And finally

Please remember that whether you visit all the controls or not, you must always report to the finish. This is the golden rule of orienteering, preventing unnecessary searching for 'missing' competitors.

Orienteering is a sport for people of all ages and varying fitness levels. It simply doesn't matter - everything can be done at your own pace. If you enjoy good exercise and getting out in the countryside then try Orienteering.

Starting orienteering requires no special equipment - just wear what you would normally wear for a walk in the countryside.

Orienteering is a sport of navigation. Competitors navigate their way between control points that are marked on a map drawn specially for Orienteering. They navigate using a compass and a description card. There are two methods used to record whether you have visited the correct control points.

Method One - Pin Punches

At each control point the competitor must punch his/her control card with a pin punch as proof that that control point has been visited. Each pin punch puts a unique pattern of holes in the control card.

Method Two - Electronic Punches

Watch this video for an introduction to orienteering using e-punching.

There are two versions of this used in the UK, SportIdent and Emit. In each case the competitor Using a dibber. carries an electronic Dibber or Brick and at each control they must place the dibber or brick on the controls electronic station at which point the two exchange information which is downloaded at the finish and from which you are given your time for the course and the 'Splits' time taken between each control and from which the Final Results are compiled.

Each competitor is timed and it is the fastest competitor over their selected distance that wins. There are varying scales of difficulty ranging from easy courses at around 1-2 km to difficult courses that can vary from 6 km onwards. There are also different age classes for competitions. In either case at most Orienteering events there will be a course suitable for the newcomer or the expert.

If you would like to try Orienteering it is advisable to begin at a Local or District Event. When you progress you can move onto Regional, National and Championship Events.

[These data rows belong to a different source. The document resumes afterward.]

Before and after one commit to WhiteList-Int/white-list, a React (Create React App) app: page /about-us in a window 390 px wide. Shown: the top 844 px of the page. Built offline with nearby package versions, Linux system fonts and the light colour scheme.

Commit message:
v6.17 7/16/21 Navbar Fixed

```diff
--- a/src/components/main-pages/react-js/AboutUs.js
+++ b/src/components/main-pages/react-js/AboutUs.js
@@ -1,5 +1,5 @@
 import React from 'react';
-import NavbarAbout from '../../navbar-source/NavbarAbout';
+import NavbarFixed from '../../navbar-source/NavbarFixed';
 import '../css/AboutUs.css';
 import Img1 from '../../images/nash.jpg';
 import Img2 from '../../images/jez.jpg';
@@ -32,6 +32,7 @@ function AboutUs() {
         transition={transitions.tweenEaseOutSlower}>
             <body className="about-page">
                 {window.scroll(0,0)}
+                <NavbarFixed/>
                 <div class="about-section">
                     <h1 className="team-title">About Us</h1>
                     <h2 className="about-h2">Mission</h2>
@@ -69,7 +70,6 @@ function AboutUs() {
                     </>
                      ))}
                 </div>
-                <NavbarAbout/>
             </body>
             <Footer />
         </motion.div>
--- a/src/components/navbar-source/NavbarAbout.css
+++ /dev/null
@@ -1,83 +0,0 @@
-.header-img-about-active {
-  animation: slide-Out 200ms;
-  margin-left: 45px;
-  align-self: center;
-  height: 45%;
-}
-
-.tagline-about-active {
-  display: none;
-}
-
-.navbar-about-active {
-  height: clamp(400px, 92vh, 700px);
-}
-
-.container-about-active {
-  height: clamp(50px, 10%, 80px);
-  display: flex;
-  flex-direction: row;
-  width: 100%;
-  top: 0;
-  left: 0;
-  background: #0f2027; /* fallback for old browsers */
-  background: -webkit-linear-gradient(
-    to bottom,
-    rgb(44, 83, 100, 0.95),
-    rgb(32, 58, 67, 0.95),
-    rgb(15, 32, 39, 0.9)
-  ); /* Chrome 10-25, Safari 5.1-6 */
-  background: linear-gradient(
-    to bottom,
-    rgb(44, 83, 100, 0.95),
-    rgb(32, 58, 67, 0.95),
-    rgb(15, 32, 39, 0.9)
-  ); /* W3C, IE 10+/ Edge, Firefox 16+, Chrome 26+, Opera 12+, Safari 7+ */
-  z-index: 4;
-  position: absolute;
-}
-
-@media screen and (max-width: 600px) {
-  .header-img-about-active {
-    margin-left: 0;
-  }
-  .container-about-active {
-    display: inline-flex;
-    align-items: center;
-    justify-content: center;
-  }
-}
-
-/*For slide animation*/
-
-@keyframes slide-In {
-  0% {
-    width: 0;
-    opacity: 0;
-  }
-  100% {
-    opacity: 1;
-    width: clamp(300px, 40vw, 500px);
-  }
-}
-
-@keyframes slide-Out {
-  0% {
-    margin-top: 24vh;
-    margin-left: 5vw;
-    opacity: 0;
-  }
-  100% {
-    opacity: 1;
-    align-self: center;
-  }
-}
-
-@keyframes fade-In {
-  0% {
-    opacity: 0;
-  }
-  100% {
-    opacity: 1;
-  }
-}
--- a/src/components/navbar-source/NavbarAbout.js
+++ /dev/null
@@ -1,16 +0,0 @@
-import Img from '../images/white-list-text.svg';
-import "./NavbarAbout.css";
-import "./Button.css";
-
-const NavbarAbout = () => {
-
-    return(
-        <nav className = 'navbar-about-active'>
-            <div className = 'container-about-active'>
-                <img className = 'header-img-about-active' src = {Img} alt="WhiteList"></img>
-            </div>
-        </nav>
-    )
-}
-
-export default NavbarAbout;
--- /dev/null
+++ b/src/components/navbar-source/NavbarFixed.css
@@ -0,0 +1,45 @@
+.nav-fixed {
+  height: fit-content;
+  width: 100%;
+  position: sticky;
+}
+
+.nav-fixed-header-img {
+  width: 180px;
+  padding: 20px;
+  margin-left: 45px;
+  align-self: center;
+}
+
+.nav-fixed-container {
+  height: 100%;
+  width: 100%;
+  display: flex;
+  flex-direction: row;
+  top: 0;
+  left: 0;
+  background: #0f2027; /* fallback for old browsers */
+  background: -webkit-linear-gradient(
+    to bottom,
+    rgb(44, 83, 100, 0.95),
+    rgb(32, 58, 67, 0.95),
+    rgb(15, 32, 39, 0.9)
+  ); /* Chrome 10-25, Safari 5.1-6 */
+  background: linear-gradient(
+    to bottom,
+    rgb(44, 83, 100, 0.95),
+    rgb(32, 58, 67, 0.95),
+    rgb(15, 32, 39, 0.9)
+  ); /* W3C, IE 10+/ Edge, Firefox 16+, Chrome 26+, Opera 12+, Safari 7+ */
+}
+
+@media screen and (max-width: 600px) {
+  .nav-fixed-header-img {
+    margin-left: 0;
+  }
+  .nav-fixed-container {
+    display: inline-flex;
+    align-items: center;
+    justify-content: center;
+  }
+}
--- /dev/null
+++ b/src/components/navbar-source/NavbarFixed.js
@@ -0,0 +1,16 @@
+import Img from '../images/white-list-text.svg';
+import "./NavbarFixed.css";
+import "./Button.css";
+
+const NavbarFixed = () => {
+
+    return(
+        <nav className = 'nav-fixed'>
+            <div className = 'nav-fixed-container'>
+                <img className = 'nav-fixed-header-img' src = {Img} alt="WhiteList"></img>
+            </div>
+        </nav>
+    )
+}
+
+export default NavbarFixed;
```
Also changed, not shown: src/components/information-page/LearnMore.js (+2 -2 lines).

Still not convinced? Orienteering is a cheap sport to participate in. Once you have bought the equipment you will rarely spend anything else. Also you can participate in Orienteering on your own or with other people, it's entirely up to you - so give it a go!